**EXERCISE REQUIREMENTS:** Extract each line of the records below that contains the word "에너지음료".

=== RECORDS FOR THIS EXERCISE ===

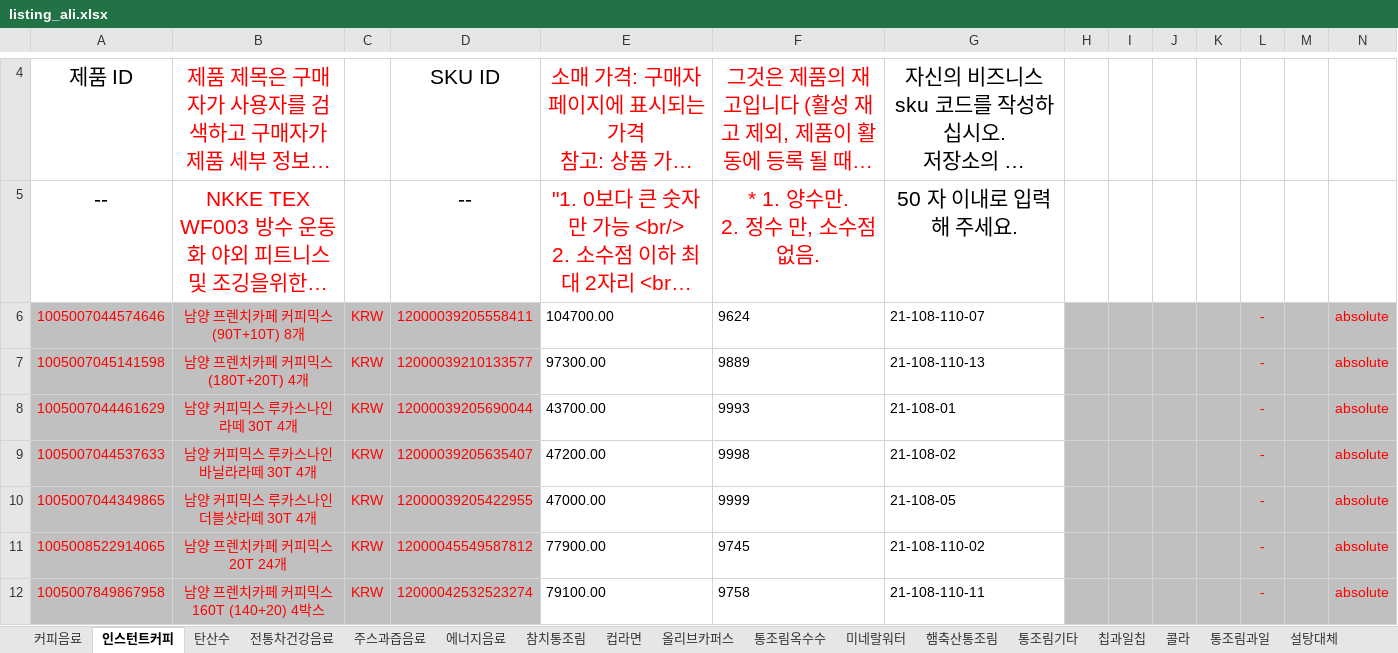
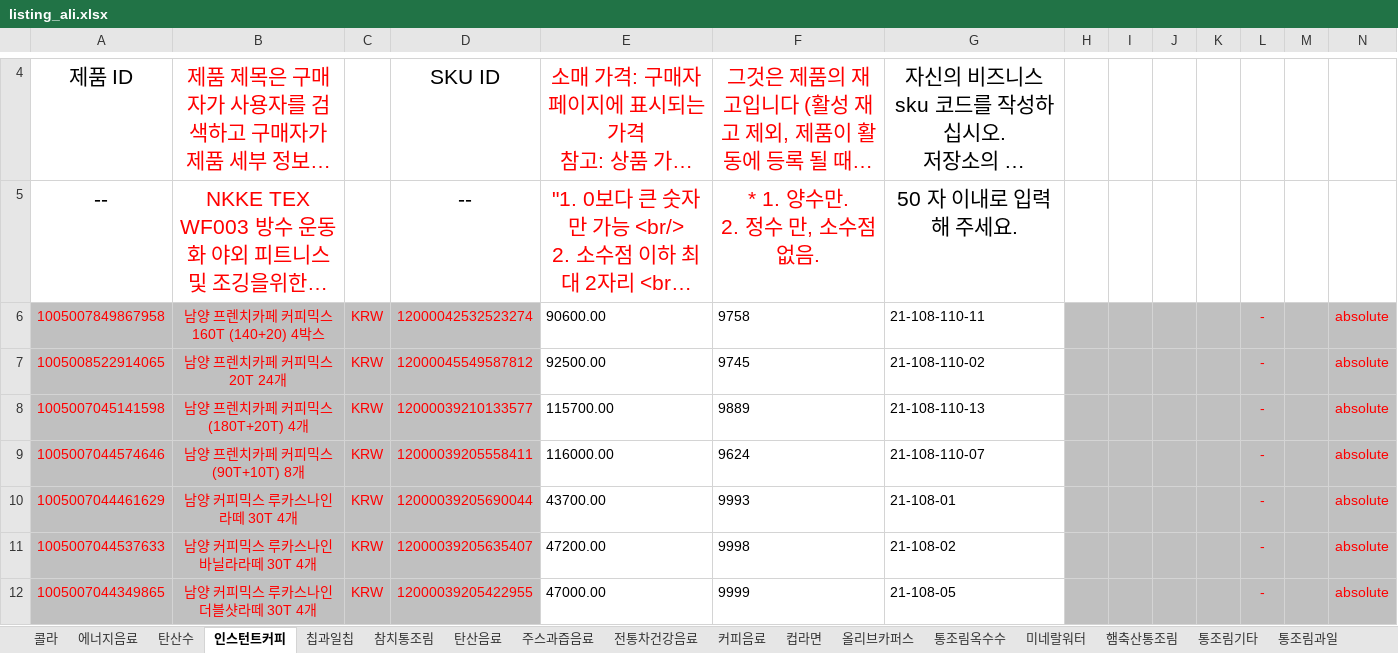
Before and after one commit to OURPROJECTDAO/work-automation-app, an Excel workbook: reference/listing_ali.xlsx, sheet 인스턴트커피, drawn as a sheet; only a part is shown, gaps mark what is left out; long unchanged cells end in …; values as stored, in another font and other column widths than the file's, no borders; removed rows and columns are numbered as before the commit, all else as after; the diff names each change by its address in the sheet, - before the commit and + after, or states it on an @@ line.

```diff
--- a/reference/listing_ali.xlsx (sheet 인스턴트커피)
+++ b/reference/listing_ali.xlsx (sheet 인스턴트커피)
@@ sheet tab order changed: 콜라 | 에너지음료 | 탄산수 | 인스턴트커피 | 칩과일칩 | 참치통조림 | 탄산음료 | 주스과즙음료 | 전통차건강음료 | 커피음료 | 컵라면 | 올리브카퍼스 | 통조림옥수수 | 미네랄워터 | 햄축산통조림 | 통조림기타 | 통조림과일 @@
-row 6: 1005007044574646 | 남양 프렌치카페 커피믹스 (90T+10T) 8개 | KRW | 12000039205558411 | 104700.00 | 9624 | 21-108-110-07 |  |  |  |  | - |  | absolute
+row 6: 1005007849867958 | 남양 프렌치카페 커피믹스 160T (140+20) 4박스 | KRW | 12000042532523274 | 90600.00 | 9758 | 21-108-110-11 |  |  |  |  | - |  | absolute
+row 7: 1005008522914065 | 남양 프렌치카페 커피믹스 20T 24개 | KRW | 12000045549587812 | 92500.00 | 9745 | 21-108-110-02 |  |  |  |  | - |  | absolute
-E8: 97300.00
+E8: 115700.00
+row 9: 1005007044574646 | 남양 프렌치카페 커피믹스 (90T+10T) 8개 | KRW | 12000039205558411 | 116000.00 | 9624 | 21-108-110-07 |  |  |  |  | - |  | absolute
-row 11: 1005008522914065 | 남양 프렌치카페 커피믹스 20T 24개 | KRW | 12000045549587812 | 77900.00 | 9745 | 21-108-110-02 |  |  |  |  | - |  | absolute
-row 12: 1005007849867958 | 남양 프렌치카페 커피믹스 160T (140+20) 4박스 | KRW | 12000042532523274 | 79100.00 | 9758 | 21-108-110-11 |  |  |  |  | - |  | absolute
```
Also changed, not shown: sheet 콜라, sheet 탄산수, sheet 에너지음료, sheet 전통차건강음료, sheet 주스과즙음료, sheet 참치통조림, 8 more sheets.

===

**SOLUTION FOR THIS EXERCISE:**
@@ sheet tab order changed: 콜라 | 에너지음료 | 탄산수 | 인스턴트커피 | 칩과일칩 | 참치통조림 | 탄산음료 | 주스과즙음료 | 전통차건강음료 | 커피음료 | 컵라면 | 올리브카퍼스 | 통조림옥수수 | 미네랄워터 | 햄축산통조림 | 통조림기타 | 통조림과일 @@
Also changed, not shown: sheet 콜라, sheet 탄산수, sheet 에너지음료, sheet 전통차건강음료, sheet 주스과즙음료, sheet 참치통조림, 8 more sheets.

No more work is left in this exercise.